4. Commit to Your Corporate Training Plan

With a single training provider chosen, start to put the pieces in place for completing the training. Sign a contract with your chosen provider to lock in your price and delivery date(s). Send all trainees calendar invitations to ensure they have time booked off to attend the training. If there’s any prep work that needs to be completed by your management team or trainees, ensure that this is also completed prior to your start date.

At this point, you should also apply for training grants. Canadian government funding can typically support up to 50-83% of third-party training costs to a maximum $10,000 per trainee.

It’s recommended that, if you’re accessing training grants, you apply a minimum three-four weeks ahead of the training’s start date; this ensures the application has time to be reviewed and processed. Applications must receive approval prior to the start of training to qualify for funding, so having all your documentation in order well ahead of the training’s start date is a key to success. Building a funding plan is best practice for this stage of the process.

What Funding Is Available for Third-Party Corporate Training?

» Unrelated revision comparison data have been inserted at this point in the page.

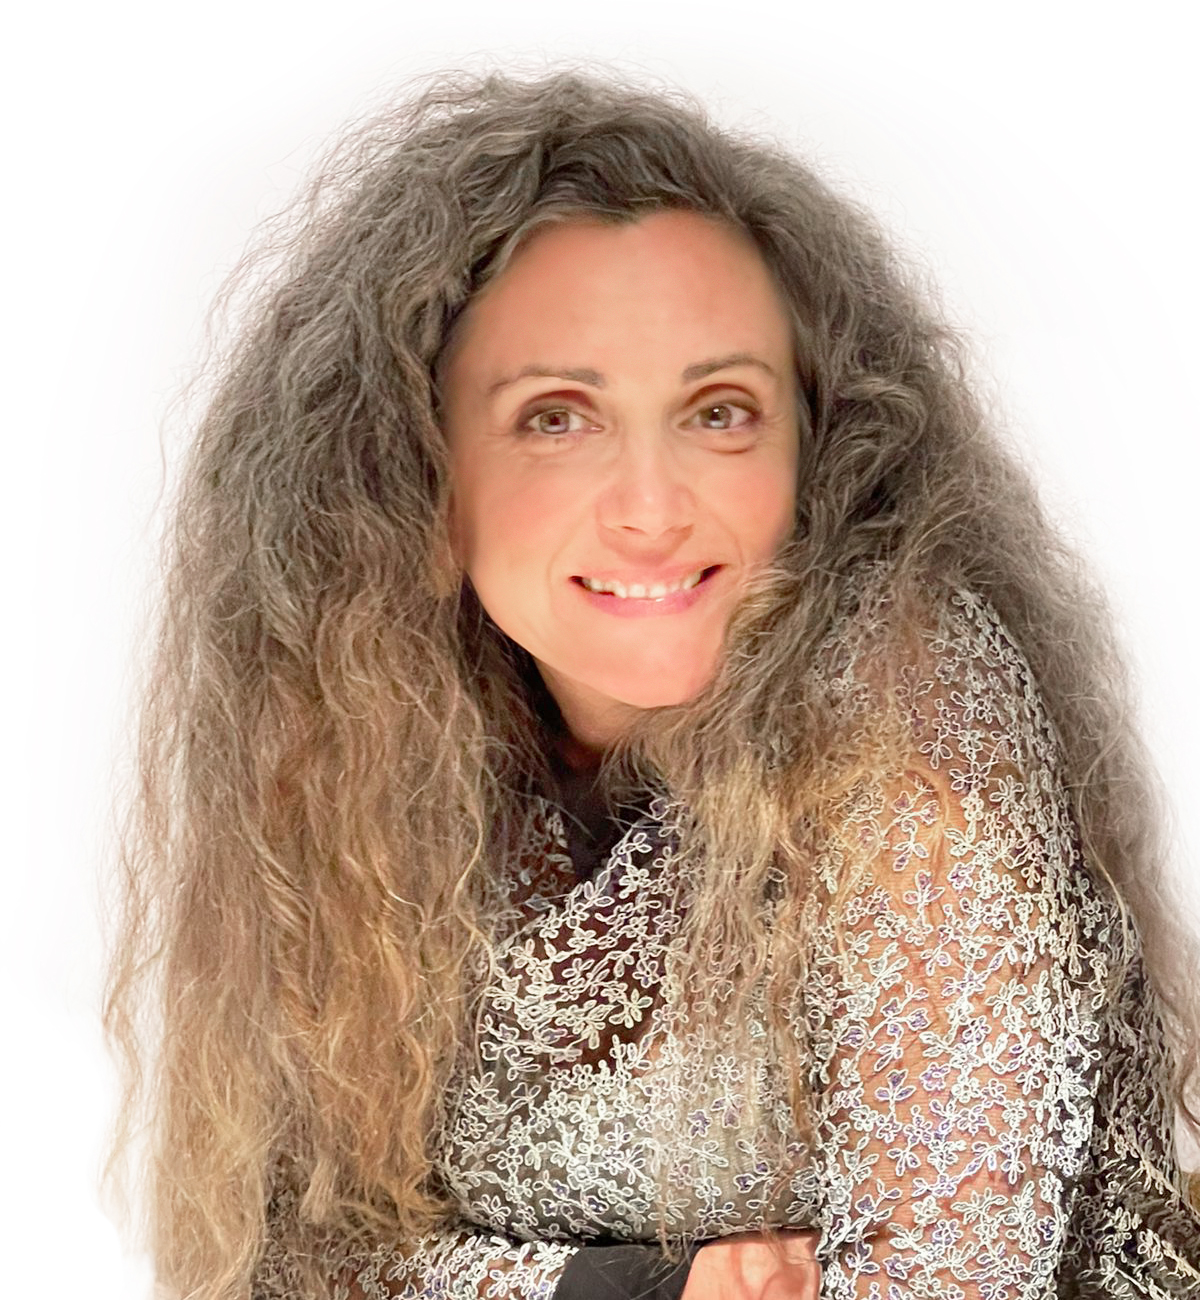
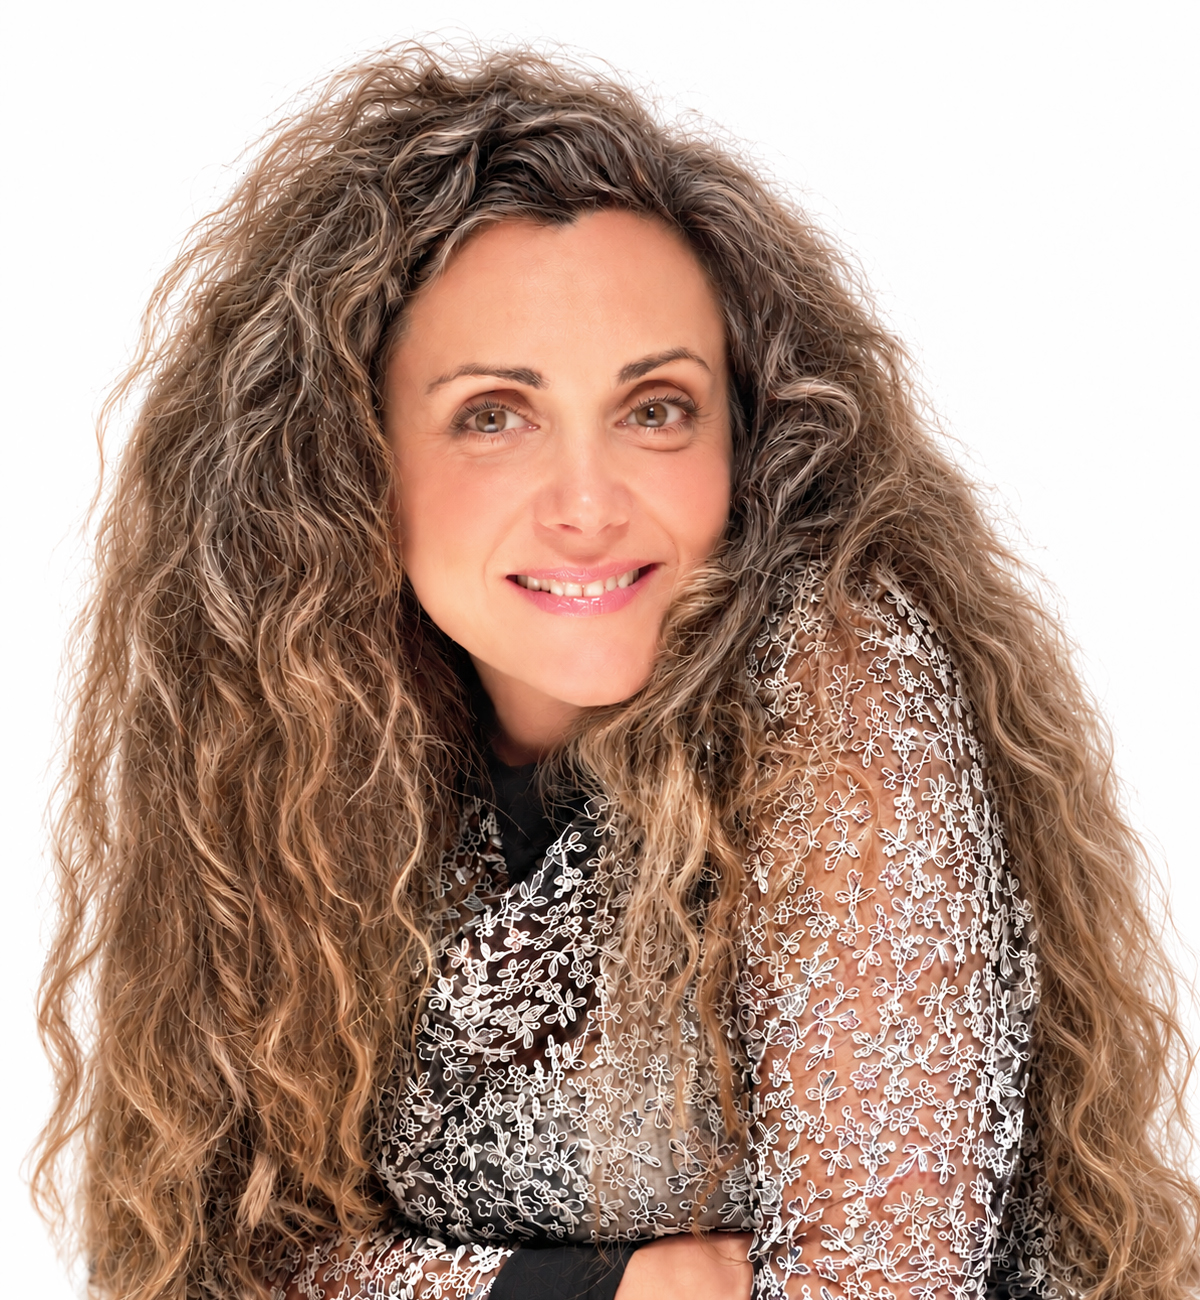
add unbound project and adjust bio image

diff --git a/src/routes/ArtRoutes.js b/src/routes/ArtRoutes.js
@@ -7,26 +7,30 @@ function ArtRoutes({ projects, icon }) {
   return (
     <>
       <Routes>
-       <Route path="/spirit-us">
+        <Route path="/Unbound">
           <Route index element={<Painting can={projects[0]} />} />
           <Route path=":id" element={<Painting can={projects[0].canvas} />} />
         </Route>
-        <Route path="/vegetal-gold-series">
+       <Route path="/spirit-us">
           <Route index element={<Painting can={projects[1]} />} />
           <Route path=":id" element={<Painting can={projects[1].canvas} />} />
         </Route>
-        <Route path="/mineral-sea">
+        <Route path="/vegetal-gold-series">
           <Route index element={<Painting can={projects[2]} />} />
           <Route path=":id" element={<Painting can={projects[2].canvas} />} />
         </Route>
-        <Route index element={<Art allProjects={projects} icon={icon} />} />
-        <Route path="/vegetal-trees">
+        <Route path="/mineral-sea">
           <Route index element={<Painting can={projects[3]} />} />
           <Route path=":id" element={<Painting can={projects[3].canvas} />} />
         </Route>
-        <Route path="/mineral">
+        <Route index element={<Art allProjects={projects} icon={icon} />} />
+        <Route path="/vegetal-trees">
           <Route index element={<Painting can={projects[4]} />} />
           <Route path=":id" element={<Painting can={projects[4].canvas} />} />
+        </Route>
+        <Route path="/mineral">
+          <Route index element={<Painting can={projects[5]} />} />
+          <Route path=":id" element={<Painting can={projects[5].canvas} />} />
         </Route>
       </Routes>
     </>

diff --git a/src/datas/projectsdata.js b/src/datas/projectsdata.js
@@ -261,7 +261,43 @@ export const projectsDesignData = [
 ];
 
 export const projectsArtData = [
-     {
+         {
+    _id: 1119,
+    title_italic: "Unbound",
+    title: "",
+    date: "Beirut - 2025/2026",
+    description:"Beyond boundaries, threads find their own language. Unbound explores the space between structure and freedom, where material unfolds into new forms of connection and possibility.",
+    canvas: [
+         {
+        id: "canvas9_1",
+        title: "My Heart",
+        dimension: "105 x 175",
+        media: "Mixed media on raw linen",
+        date: "2026",
+        path: "/art/unbound/1",
+        image_square:
+          "/images/projects/art/unbound/my-heart.jpg",
+        images: [
+          "/images/projects/art/unbound/my-heart.jpg",
+          "/images/projects/art/unbound/my-heart-insit.jpg",
+        ],
+      },{
+        id: "canvas9_2",
+        title: "Owning the Aether",
+        dimension: "110 x 120",
+        media: "Weave on bamboo support",
+        date: "2026",
+        path: "/art/unbound/2",
+        image_square:
+          "/images/projects/art/unbound/owning-the-aether.jpg",
+        images: [
+          "/images/projects/art/unbound/owning-the-aether.jpg",
+          "/images/projects/art/unbound/owning-the-aether-insit.jpg",
+        ],
+      },
+    ],
+  },
+  {
     _id: 1118,
     title_italic: "SpiritUs",
     title: "",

Canada Job Grant (CJG): The CJG is a Canadian government funding program designed to reduce the costs of providing third-party skills training to new and existing employees. The CJG delegates an individual funding stream for each province and territory, excluding Quebec, all with various funding and eligibility stipulations. Successful candidates may receive up to 50-100% in allocated grant funding.

Develop a Plan for Employee Training and Development Programs

Following the steps outlined in this article will help streamline your training provider selection process, but there are many other ways that your company can strengthen its workforce development plans for real world outcomes. Hiring and training projects are two areas that receive considerable financial support from Canada’s federal and provincial governments; to get the most for your employees and business, you should develop a plan that taps into these funds as much as possible.

To help you identify the opportunities available with hiring and training grants, Mentor Works provides the Canadian Business Funding Guide, a complimentary resource that reveals areas your business can invest in to potentially receive government grants and loans. Access it today to learn more about hiring and training grants, and other types of government funding!

New Call-to-action


  1. there is a possibility that the training provider is also the in-house trainer. but because in-house training is not eligible, applicants may establish a training “school” that will look like an independent training provider in order to get approved. websites of these training schools are newly created, business addresses are residential houses yet claiming to be a big training centre in their websites). in other words, they seemed to work around established rules. why? i guess they can use the grant to pay for salaries as well (at the same time providing “training”). also because some employers will insist that training must be done on-site (meaning in actual workplaces). and most of this training costs are even more expensive that those being offered in reputable schools like George Brown College.

    1. Hello Blas,

      The training programs that we work with will require a trainer to be legally distinct with a degree of separation from the companies they are providing the training to. When one of the program reviewers evaluates the application, they are vigilant to explore the background of trainers, often sourcing their business address and history of work. The reviewers will also explore links between the two companies including previous employment and history of consultant work to eliminate many of the illegitimate situations. Some trainers are based out of their homes and run completely legitimate businesses, having their own histories as industry experts and sometimes teaching at post-secondary institutions, on site training is a valuable need for some companies (especially in remote communities). If you would like to explore the legitimacy of training programs for you business in greater detail, please connect with us here and we can have someone reach out to you.

Leave a Reply

Your email address will not be published. Required fields are marked *